Dear, who remains in the custody of the U.S. Marshals Service, held police at bay for more than five hours during the November 2015 attack in Colorado Springs that sent hundreds of holiday shoppers scrambling for safety.
A police officer from the University of Colorado, Colorado Springs, and two people who were accompanying friends to the clinic separately were killed in the rampage. Dear, 61, has previously declared in courtroom outbursts that he is guilty and called himself a “warrior for babies.” He faces 179 charges in state court, including murder and attempted murder, but that case has languished since he was deemed incompetent to stand trial in 2016. His mental health status has been reviewed every 90 days without change.

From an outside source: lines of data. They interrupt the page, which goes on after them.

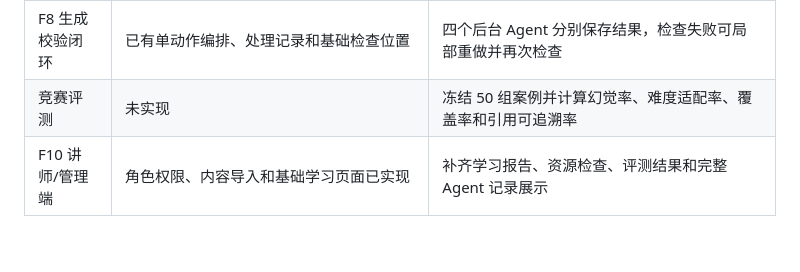
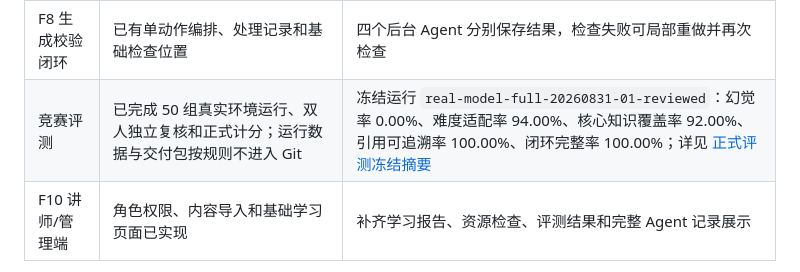
Before and after one commit to Pitkil/echo-adaptive-skill-training, a Markdown page: docs/competition-requirements.md, the part around the change. Drawn GitHub-style; blank space fills up the shorter version.

```diff
--- a/docs/competition-requirements.md
+++ b/docs/competition-requirements.md
@@ -47,7 +47,7 @@
 | F2 固定前后测 | 题库预览导入、用途隔离、服务器判分、MIRT 开关和服务端阶段编排已实现 | 导入 D 准备的 63 道正式题并运行整套闭环 |
 | F4 个性化资源 | 已能根据能力、盲区、记忆和已确认微表征规划知识点、难度与辅导方式 | 实现三种真实资源生成，保存适用理由、官方出处和检查结果 |
 | F8 生成校验闭环 | 已有单动作编排、处理记录和基础检查位置 | 四个后台 Agent 分别保存结果，检查失败可局部重做并再次检查 |
-| 竞赛评测 | 未实现 | 冻结 50 组案例并计算幻觉率、难度适配率、覆盖率和引用可追溯率 |
+| 竞赛评测 | 已完成 50 组真实环境运行、双人独立复核和正式计分；运行数据与交付包按规则不进入 Git | 冻结运行 `real-model-full-20260831-01-reviewed`：幻觉率 0.00%、难度适配率 94.00%、核心知识覆盖率 92.00%、引用可追溯率 100.00%、闭环完整率 100.00%；详见 [正式评测冻结摘要](formal-evaluation-20260831.md) |
 | F10 讲师/管理端 | 角色权限、内容导入和基础学习页面已实现 | 补齐学习报告、资源检查、评测结果和完整 Agent 记录展示 |
 
 MIRT、证据分层、`TurnExecution` 审计、请求幂等和单动作编排属于保留能力，
```
Also changed, not shown: README.md (+4 -4 lines), docs/formal-evaluation-20260831.md (added, +100 -0 lines).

U.S. Attorney Jason Dunn announced a federal grand jury indictment on Monday related to the shooting. Dunn cited the delay on the state level as a factor in pursuing the federal case and said he had consulted with local prosecutors.
Dear is facing 68 counts in the federal case, including use of a firearm during a crime resulting in death and violating a law ensuring access to clinic entrances. The Freedom of Access to Clinic Entrances Act, which makes it a crime to injure or intimidate clinic patients or employees, includes a five-year statute of limitations.
Federal prosecutors have hired Dr. Park Dietz to evaluate Dear. The psychiatrist has participated in numerous high-profile cases, including serial killer Jeffrey Dahmer's and Boston Marathon bomber Dzhokhar Tsarnaev's.